Cast: Zachary Quinto, Paul Bettany, Penn Badgley, Stanley Tucci, Jeremy Irons and Kevin Spacey
It is a brave step, in your feature-length directorial debut, to not only set a film at the start of the current economic crisis, but to place sympathetic characters at the centre of your story. And that is probably writer/director J.C. Chandor’s greatest achievement with this film. He could have been excused for producing a wholly one-sided take on the greed within the financial sector, but instead he creates a story which is as balanced as can be expected considering the subject matter. Whilst none of the protagonists come out of this unscathed, some, more than others, at least earn our sympathy.
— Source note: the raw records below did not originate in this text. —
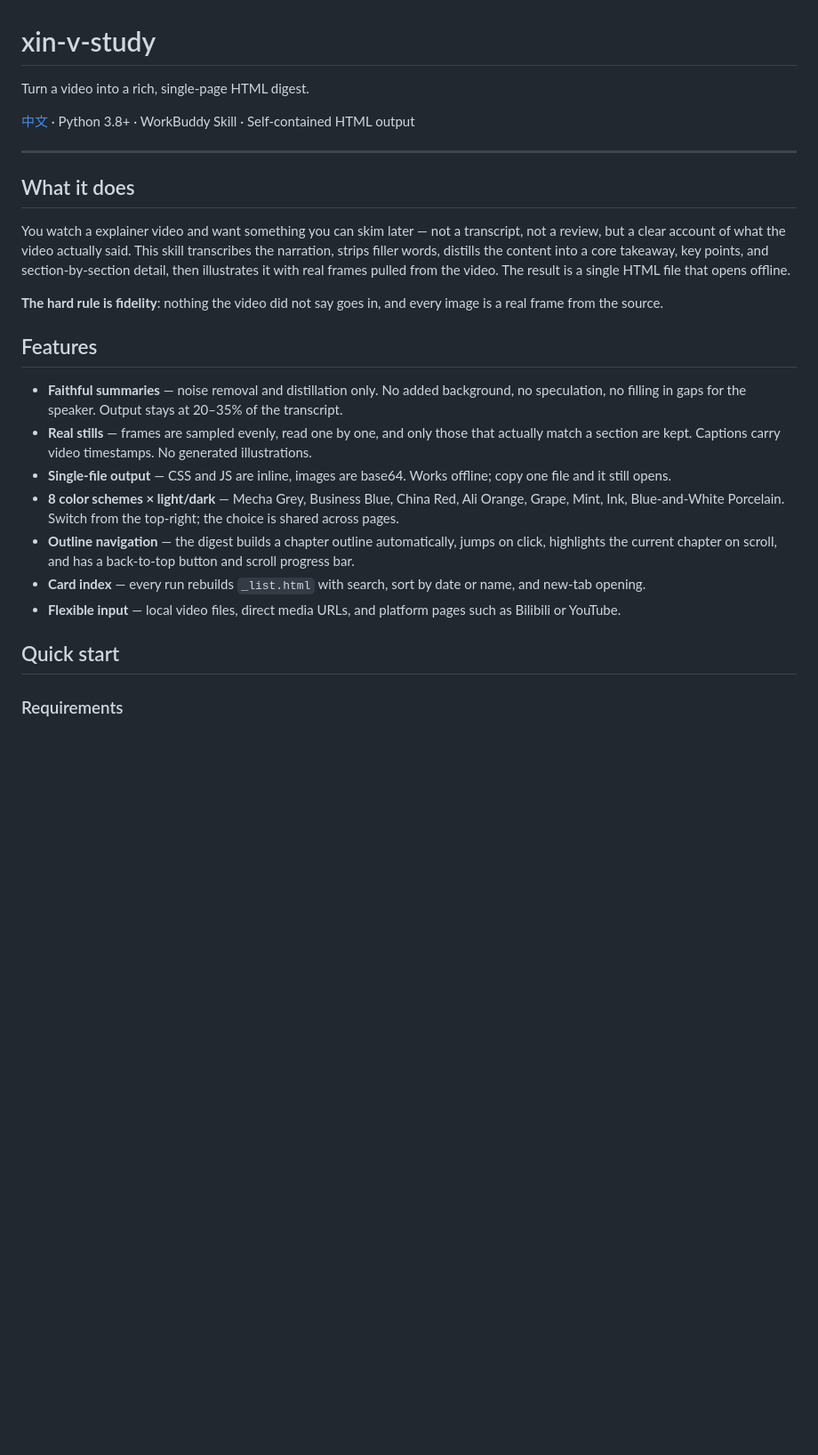
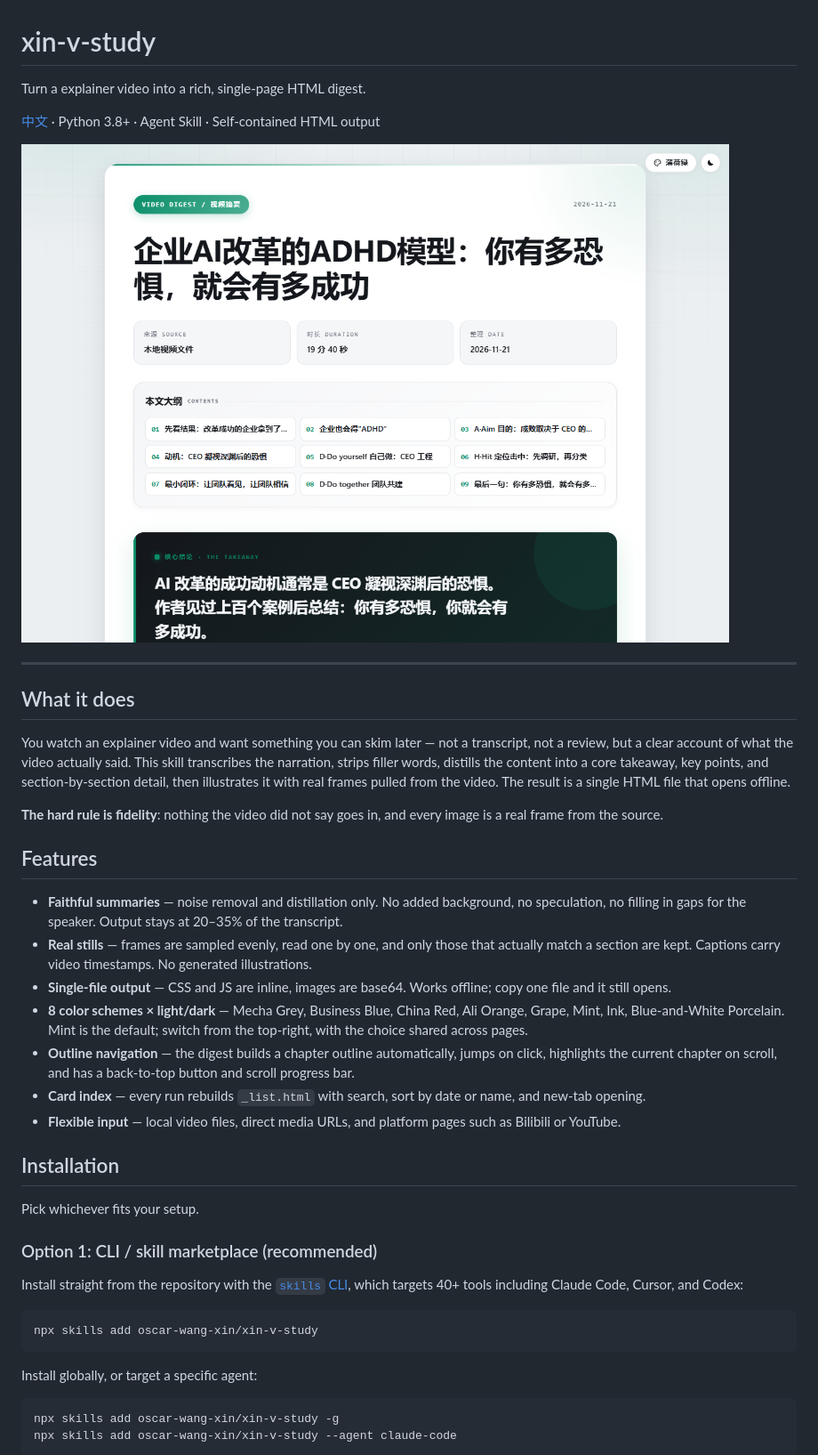
Before and after one commit to oscar-wang-xin/xin-v-study, a Markdown page: README_EN.md, the part around one of its changes. Shown at 89% size. Rendered like a GitHub page; pictures changed too: assets/screenshots/01-report-light.png (added); blank space fills up the shorter version.

Commit message:
docs: add install guide, screenshots and downloadable skill package

````diff
--- a/README_EN.md
+++ b/README_EN.md
@@ -1,14 +1,16 @@
 # xin-v-study
 
-Turn a video into a rich, single-page HTML digest.
+Turn a explainer video into a rich, single-page HTML digest.
 
-[中文](README.md) · Python 3.8+ · WorkBuddy Skill · Self-contained HTML output
+[中文](README.md) · Python 3.8+ · Agent Skill · Self-contained HTML output
+
+![Digest page in light mode](assets/screenshots/01-report-light.png)
 
 ---
 
 ## What it does
 
-You watch a explainer video and want something you can skim later — not a transcript, not a review, but a clear account of what the video actually said. This skill transcribes the narration, strips filler words, distills the content into a core takeaway, key points, and section-by-section detail, then illustrates it with real frames pulled from the video. The result is a single HTML file that opens offline.
+You watch an explainer video and want something you can skim later — not a transcript, not a review, but a clear account of what the video actually said. This skill transcribes the narration, strips filler words, distills the content into a core takeaway, key points, and section-by-section detail, then illustrates it with real frames pulled from the video. The result is a single HTML file that opens offline.
 
 **The hard rule is fidelity**: nothing the video did not say goes in, and every image is a real frame from the source.
 
@@ -17,11 +19,27 @@ You watch a explainer video and want something you can skim later — not a tran
 - **Faithful summaries** — noise removal and distillation only. No added background, no speculation, no filling in gaps for the speaker. Output stays at 20–35% of the transcript.
 - **Real stills** — frames are sampled evenly, read one by one, and only those that actually match a section are kept. Captions carry video timestamps. No generated illustrations.
 - **Single-file output** — CSS and JS are inline, images are base64. Works offline; copy one file and it still opens.
-- **8 color schemes × light/dark** — Mecha Grey, Business Blue, China Red, Ali Orange, Grape, Mint, Ink, Blue-and-White Porcelain. Switch from the top-right; the choice is shared across pages.
+- **8 color schemes × light/dark** — Mecha Grey, Business Blue, China Red, Ali Orange, Grape, Mint, Ink, Blue-and-White Porcelain. Mint is the default; switch from the top-right, with the choice shared across pages.
 - **Outline navigation** — the digest builds a chapter outline automatically, jumps on click, highlights the current chapter on scroll, and has a back-to-top button and scroll progress bar.
 - **Card index** — every run rebuilds `_list.html` with search, sort by date or name, and new-tab opening.
 - **Flexible input** — local video files, direct media URLs, and platform pages such as Bilibili or YouTube.
 
-## Quick start
+## Installation
 
-### Requirements
+Pick whichever fits your setup.
+
+### Option 1: CLI / skill marketplace (recommended)
+
+Install straight from the repository with the [`skills` CLI](https://github.com/vercel-labs/skills), which targets 40+ tools including Claude Code, Cursor, and Codex:
+
+```bash
+npx skills add oscar-wang-xin/xin-v-study
+```
+
+Install globally, or target a specific agent:
+
+```bash
+npx skills add oscar-wang-xin/xin-v-study -g
+npx skills add oscar-wang-xin/xin-v-study --agent claude-code
+```
+
````
Also changed, not shown: other parts of README_EN.md (+64 -24 lines), README.md (+87 -29 lines), assets/screenshots/02-report-dark.png (added), assets/screenshots/03-palette.png (added), assets/screenshots/04-infographic.png (added), assets/screenshots/05-navigation.png (added), 1 other file.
As the film begins we join Eric (Tucci) as he finds himself surplus to requirements during a down-sizing at an investment firm. On the way out, he gives Peter (Quinto) a memory stick with some figures he is concerned about, but warns him to “be careful”. Peter analyses the data and reaches a shocking conclusion, and along with Will (Bettany) and Seth (Badgley), they report their finding to their boss Sam (Spacey). In the middle of the night, as things come to a head, an emergency board meeting is convened to decide what to do, although CEO John (Irons) already has his own ideas.
Many comparisons can be drawn here with the wonderful Glengary Glen Ross, and it is certainly a huge step up from the misjudged Wall Street sequel. Although taking place over a 24 hour period, Margin Call is a slow-burning drama, with more of the feel of a stage play than a film.. The cast is impressive and none of their performances disappoint, and whilst the younger actors all give good accounts of themselves, it’s two old stagers who steal the show. Spacey is impressive as the long-serving manager who has to wrestle with his conscience, and as soon as Irons descends from above the whole film picks up a pace. They add gravitas to the proceedings and both exude guru-like qualities.
Whilst Margin Call may not be for everyone, it’s an intelligence ensemble drama which, whilst never dumbing-down the material or patronising the audience, manages to discuss the subject matter in clear and simple terms.
A film of our times.